It’s good to be back. You see, my first job was a paperboy for The Evening Phoenix back in the early 90s. It was a great job, but I did not make enough to retire, so I decided that it be best that I go on to obtain my high school diploma – which I did as a member of Phoenixville Area High School’s class of 1994. The next decade of my life, which I refer to as my Chromatic Period, I tried my hand at dozens of different occupations. I had jobs ranging from dog walking to demolition, and while I enjoyed almost all of them I never found my niche.
Throughout it all I would write in my spare time, not professionally, but rather as therapy of sorts or simply for fun. Those who I shared my writing with seemed to enjoy it, and one close friend suggested that I pursue writing in some higher form. At that point in time I had no reason not to try it out and see what the future held for me as a legitimate pro. So it came to be that, ten years after finishing high school, I literally gave it the old college try. It did not take me long to realize that something had fallen into place – I tore through my initial courses with vigor and excitement, and since I finally truly cared about my education (because I was paying, or should I say am still paying, for it), I became a fully invested and excellent student.

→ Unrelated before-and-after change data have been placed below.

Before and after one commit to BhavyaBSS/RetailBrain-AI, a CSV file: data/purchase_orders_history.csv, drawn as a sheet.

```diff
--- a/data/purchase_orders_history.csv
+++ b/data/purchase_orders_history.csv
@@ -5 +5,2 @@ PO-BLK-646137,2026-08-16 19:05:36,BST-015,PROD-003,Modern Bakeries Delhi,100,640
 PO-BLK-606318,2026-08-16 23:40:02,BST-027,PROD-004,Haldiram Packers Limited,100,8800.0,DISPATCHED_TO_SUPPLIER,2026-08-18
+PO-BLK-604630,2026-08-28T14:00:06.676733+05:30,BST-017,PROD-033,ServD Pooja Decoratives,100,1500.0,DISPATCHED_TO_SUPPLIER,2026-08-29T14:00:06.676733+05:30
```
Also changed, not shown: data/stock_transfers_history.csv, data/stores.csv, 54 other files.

I chose journalism because I saw it as a career path which A) involved writing, B) involved exploring and learning of new things almost daily, and C) gave me the opportunity to have a positive effect on the world around me with my work.

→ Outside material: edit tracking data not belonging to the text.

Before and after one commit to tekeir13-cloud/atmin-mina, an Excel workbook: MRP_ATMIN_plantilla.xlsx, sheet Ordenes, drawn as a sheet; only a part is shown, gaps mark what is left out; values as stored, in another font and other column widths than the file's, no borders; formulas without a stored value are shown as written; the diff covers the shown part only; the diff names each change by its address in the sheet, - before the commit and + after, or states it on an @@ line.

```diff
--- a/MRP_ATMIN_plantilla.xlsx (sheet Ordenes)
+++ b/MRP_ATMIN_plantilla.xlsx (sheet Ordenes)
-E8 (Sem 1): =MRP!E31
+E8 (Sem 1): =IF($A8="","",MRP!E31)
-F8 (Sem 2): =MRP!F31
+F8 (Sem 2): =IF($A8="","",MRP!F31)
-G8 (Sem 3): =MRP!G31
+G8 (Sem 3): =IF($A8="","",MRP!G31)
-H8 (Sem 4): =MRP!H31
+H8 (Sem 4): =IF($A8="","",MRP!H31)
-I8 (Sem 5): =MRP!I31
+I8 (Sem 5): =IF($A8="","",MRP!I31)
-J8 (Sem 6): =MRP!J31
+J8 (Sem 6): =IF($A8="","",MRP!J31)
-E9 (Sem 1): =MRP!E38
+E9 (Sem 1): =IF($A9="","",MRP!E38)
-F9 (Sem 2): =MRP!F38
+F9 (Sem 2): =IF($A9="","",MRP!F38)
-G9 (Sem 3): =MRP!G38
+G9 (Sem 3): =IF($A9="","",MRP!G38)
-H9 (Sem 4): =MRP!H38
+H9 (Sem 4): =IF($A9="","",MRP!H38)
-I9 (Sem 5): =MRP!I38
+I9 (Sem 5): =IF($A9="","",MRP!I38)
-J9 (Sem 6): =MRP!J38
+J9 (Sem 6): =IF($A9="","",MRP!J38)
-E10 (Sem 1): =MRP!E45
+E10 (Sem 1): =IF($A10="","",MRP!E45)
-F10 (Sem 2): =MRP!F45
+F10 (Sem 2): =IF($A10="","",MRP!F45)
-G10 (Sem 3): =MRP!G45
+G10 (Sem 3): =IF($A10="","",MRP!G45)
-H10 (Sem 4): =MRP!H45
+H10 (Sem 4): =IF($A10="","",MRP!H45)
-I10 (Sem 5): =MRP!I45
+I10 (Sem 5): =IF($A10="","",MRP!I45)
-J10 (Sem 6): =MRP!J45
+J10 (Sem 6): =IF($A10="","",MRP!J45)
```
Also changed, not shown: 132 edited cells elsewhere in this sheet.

Four-and-a-half years later I had the pleasure of tacking up on my wall a little piece of paper from Temple University that had my name smack dab in the middle of it. I was a bonafide ‘journo’, but I was only working part-time at a radio station – it was not planned to be that way, but that is another different and stranger story – so one day I just walked into the Phoenix newspaper building and offered my services as an unpaid intern (it was 2009, and no one seemed to be hiring) to get my foot in the door with then editor Leanne Petite. Happy to have me on board, she quickly tasked me with general assignment reporting.

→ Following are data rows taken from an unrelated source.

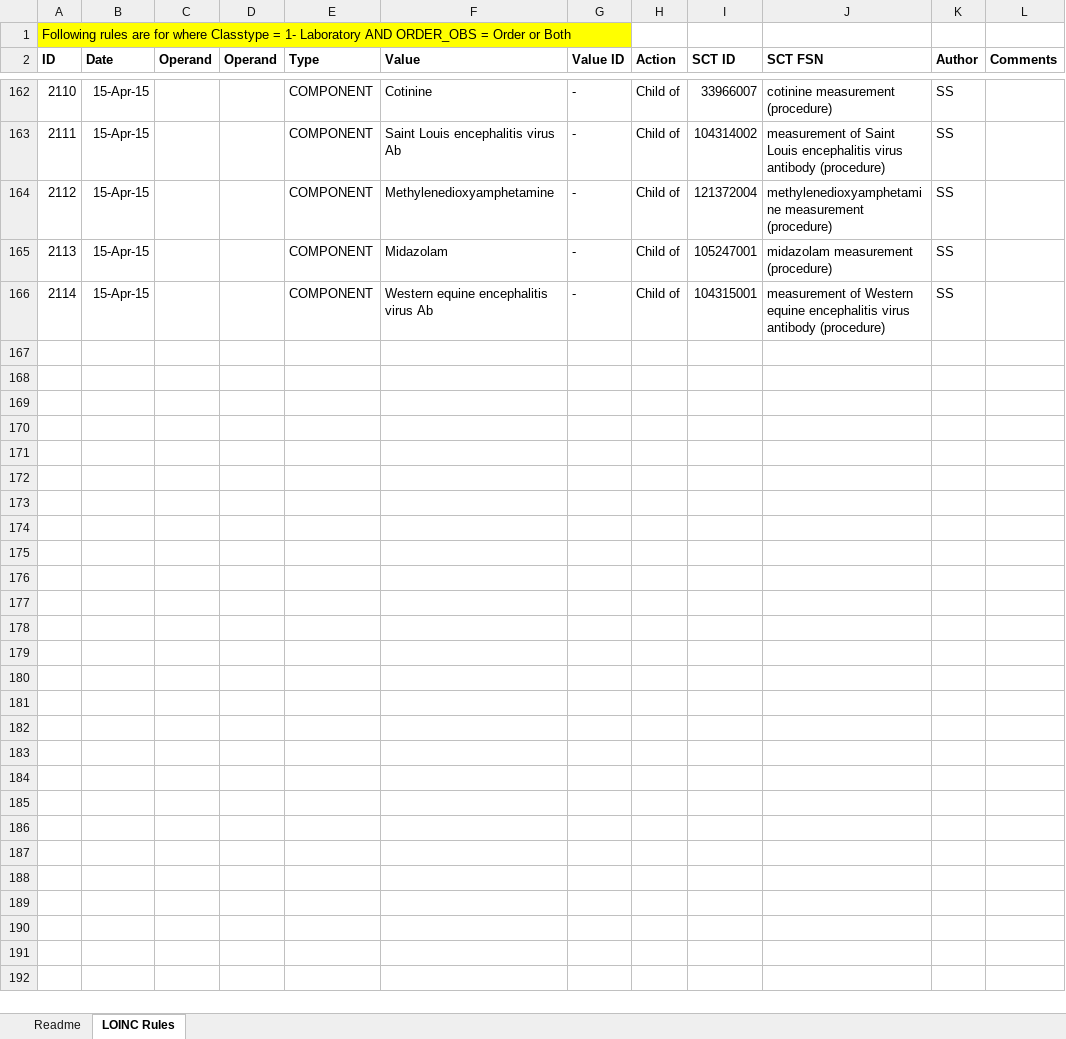
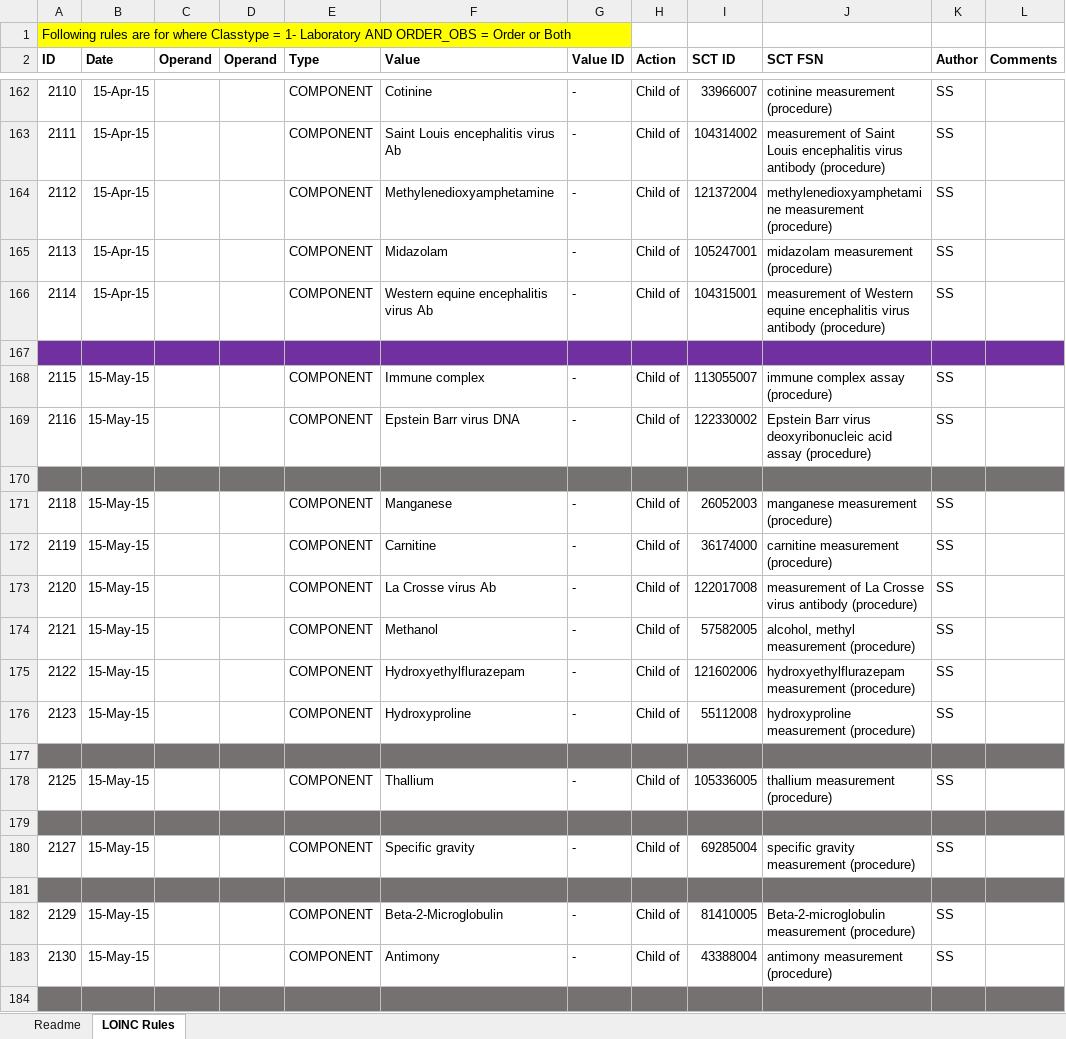
Before and after one commit to Apelon-VA/ISAAC, an Excel workbook: isaac-db-processing-rules/src/main/resources/SOLOR LOINC Rules.xlsx, sheet LOINC Rules, drawn as a sheet; only a part is shown, gaps mark what is left out; values as stored, in another font and other column widths than the file's, no borders; the diff covers the shown part only; the diff names each change by its address in the sheet, - before the commit and + after, or states it on an @@ line.

Commit message:
Loinc rules for June

```diff
--- a/isaac-db-processing-rules/src/main/resources/SOLOR LOINC Rules.xlsx (sheet LOINC Rules)
+++ b/isaac-db-processing-rules/src/main/resources/SOLOR LOINC Rules.xlsx (sheet LOINC Rules)
+row 167: (empty)
+row 168: 2115 | 15-May-15 |  |  | COMPONENT | Immune complex | - | Child of | 113055007 | immune complex assay (procedure) | SS
+row 169: 2116 | 15-May-15 |  |  | COMPONENT | Epstein Barr virus DNA | - | Child of | 122330002 | Epstein Barr virus deoxyribonucleic acid assay (procedure) | SS
+row 170: (empty)
+row 171: 2118 | 15-May-15 |  |  | COMPONENT | Manganese | - | Child of | 26052003 | manganese measurement (procedure) | SS
+row 172: 2119 | 15-May-15 |  |  | COMPONENT | Carnitine | - | Child of | 36174000 | carnitine measurement (procedure) | SS
+row 173: 2120 | 15-May-15 |  |  | COMPONENT | La Crosse virus Ab | - | Child of | 122017008 | measurement of La Crosse virus antibody (procedure) | SS
+row 174: 2121 | 15-May-15 |  |  | COMPONENT | Methanol | - | Child of | 57582005 | alcohol, methyl measurement (procedure) | SS
+row 175: 2122 | 15-May-15 |  |  | COMPONENT | Hydroxyethylflurazepam | - | Child of | 121602006 | hydroxyethylflurazepam measurement (procedure) | SS
+row 176: 2123 | 15-May-15 |  |  | COMPONENT | Hydroxyproline | - | Child of | 55112008 | hydroxyproline measurement (procedure) | SS
+row 177: (empty)
+row 178: 2125 | 15-May-15 |  |  | COMPONENT | Thallium | - | Child of | 105336005 | thallium measurement (procedure) | SS
+row 179: (empty)
+row 180: 2127 | 15-May-15 |  |  | COMPONENT | Specific gravity | - | Child of | 69285004 | specific gravity measurement (procedure) | SS
+row 181: (empty)
+row 182: 2129 | 15-May-15 |  |  | COMPONENT | Beta-2-Microglobulin | - | Child of | 81410005 | Beta-2-microglobulin measurement (procedure) | SS
+row 183: 2130 | 15-May-15 |  |  | COMPONENT | Antimony | - | Child of | 43388004 | antimony measurement (procedure) | SS
+row 184: (empty)
```
Also changed, not shown: 39 added rows elsewhere in this sheet.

Within a few months I was taken on as a freelance correspondent for both The Phoenix and the Tri County Record in Morgantown, PA. It was a few months later that I was offered the position of Editor of the Tri County Record. I happily accepted the job and dove right into the great communities which constitute its coverage area. Three years passed from that point to when my friend and colleague Heather Tyrrell announced that she would be stepping down as Editor of the recently revamped Phoenix Reporter & Item, and I knew right away that I was going to try and convince my bosses that I was the right person to pick up where she had left off. Had it been any other newspaper, I likely would not have budged, but I grew up in Phoenixville and I know a fair amount about nearly all of the places that the former Item and Reporter papers covered. If you look at my shift from the Tri County Record to the Phoenix Reporter & Item ‘on paper’ it is more or less a lateral move, but for me it is a giant step forward because it is a return to my roots.
Well, that’s my story, for what it’s worth, and now it is time for me to wrap it up and move ahead with telling the stories of the Phoenix Reporter & Item community. I am fortunate to have a very talented group of co-workers and freelance journalists to work alongside of, and together we will strive to keep each and every reader informed and entertained whether they read the paper or click their way through PhoenixvilleNews.com.
Editor, Phoenix Reporter & Item